Directions for this task →
Give back the full set of entries exactly, keeping each line intact.

[The data Boundary: Start]

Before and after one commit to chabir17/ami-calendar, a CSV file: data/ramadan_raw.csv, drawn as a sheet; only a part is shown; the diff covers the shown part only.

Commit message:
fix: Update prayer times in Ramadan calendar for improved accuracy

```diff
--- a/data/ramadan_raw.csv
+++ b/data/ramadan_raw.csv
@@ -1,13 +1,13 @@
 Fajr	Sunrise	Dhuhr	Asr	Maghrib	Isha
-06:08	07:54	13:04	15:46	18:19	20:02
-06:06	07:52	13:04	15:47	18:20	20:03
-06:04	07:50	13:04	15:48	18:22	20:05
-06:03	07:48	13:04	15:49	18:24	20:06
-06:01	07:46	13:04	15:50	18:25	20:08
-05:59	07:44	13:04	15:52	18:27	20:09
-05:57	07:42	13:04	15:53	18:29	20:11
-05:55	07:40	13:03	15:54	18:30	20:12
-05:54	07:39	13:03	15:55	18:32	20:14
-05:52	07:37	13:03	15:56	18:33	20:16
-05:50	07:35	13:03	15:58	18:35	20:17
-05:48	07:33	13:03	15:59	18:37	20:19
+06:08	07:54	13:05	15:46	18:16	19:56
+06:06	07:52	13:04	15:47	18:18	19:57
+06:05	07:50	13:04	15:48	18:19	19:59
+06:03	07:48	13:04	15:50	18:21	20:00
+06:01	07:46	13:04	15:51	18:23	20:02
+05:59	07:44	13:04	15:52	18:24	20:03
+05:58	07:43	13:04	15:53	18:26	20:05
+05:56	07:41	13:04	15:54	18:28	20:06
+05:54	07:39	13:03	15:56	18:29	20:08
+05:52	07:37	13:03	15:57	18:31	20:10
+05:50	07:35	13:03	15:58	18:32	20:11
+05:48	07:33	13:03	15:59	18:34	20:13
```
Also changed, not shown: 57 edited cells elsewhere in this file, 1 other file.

[The data Boundary: End]

Answer below →
Before and after one commit to chabir17/ami-calendar, a CSV file: data/ramadan_raw.csv, drawn as a sheet; only a part is shown; the diff covers the shown part only.

Commit message:
fix: Update prayer times in Ramadan calendar for improved accuracy

```diff
--- a/data/ramadan_raw.csv
+++ b/data/ramadan_raw.csv
@@ -1,13 +1,13 @@
 Fajr	Sunrise	Dhuhr	Asr	Maghrib	Isha
-06:08	07:54	13:04	15:46	18:19	20:02
-06:06	07:52	13:04	15:47	18:20	20:03
-06:04	07:50	13:04	15:48	18:22	20:05
-06:03	07:48	13:04	15:49	18:24	20:06
-06:01	07:46	13:04	15:50	18:25	20:08
-05:59	07:44	13:04	15:52	18:27	20:09
-05:57	07:42	13:04	15:53	18:29	20:11
-05:55	07:40	13:03	15:54	18:30	20:12
-05:54	07:39	13:03	15:55	18:32	20:14
-05:52	07:37	13:03	15:56	18:33	20:16
-05:50	07:35	13:03	15:58	18:35	20:17
-05:48	07:33	13:03	15:59	18:37	20:19
+06:08	07:54	13:05	15:46	18:16	19:56
+06:06	07:52	13:04	15:47	18:18	19:57
+06:05	07:50	13:04	15:48	18:19	19:59
+06:03	07:48	13:04	15:50	18:21	20:00
+06:01	07:46	13:04	15:51	18:23	20:02
+05:59	07:44	13:04	15:52	18:24	20:03
+05:58	07:43	13:04	15:53	18:26	20:05
+05:56	07:41	13:04	15:54	18:28	20:06
+05:54	07:39	13:03	15:56	18:29	20:08
+05:52	07:37	13:03	15:57	18:31	20:10
+05:50	07:35	13:03	15:58	18:32	20:11
+05:48	07:33	13:03	15:59	18:34	20:13
```
Also changed, not shown: 57 edited cells elsewhere in this file, 1 other file.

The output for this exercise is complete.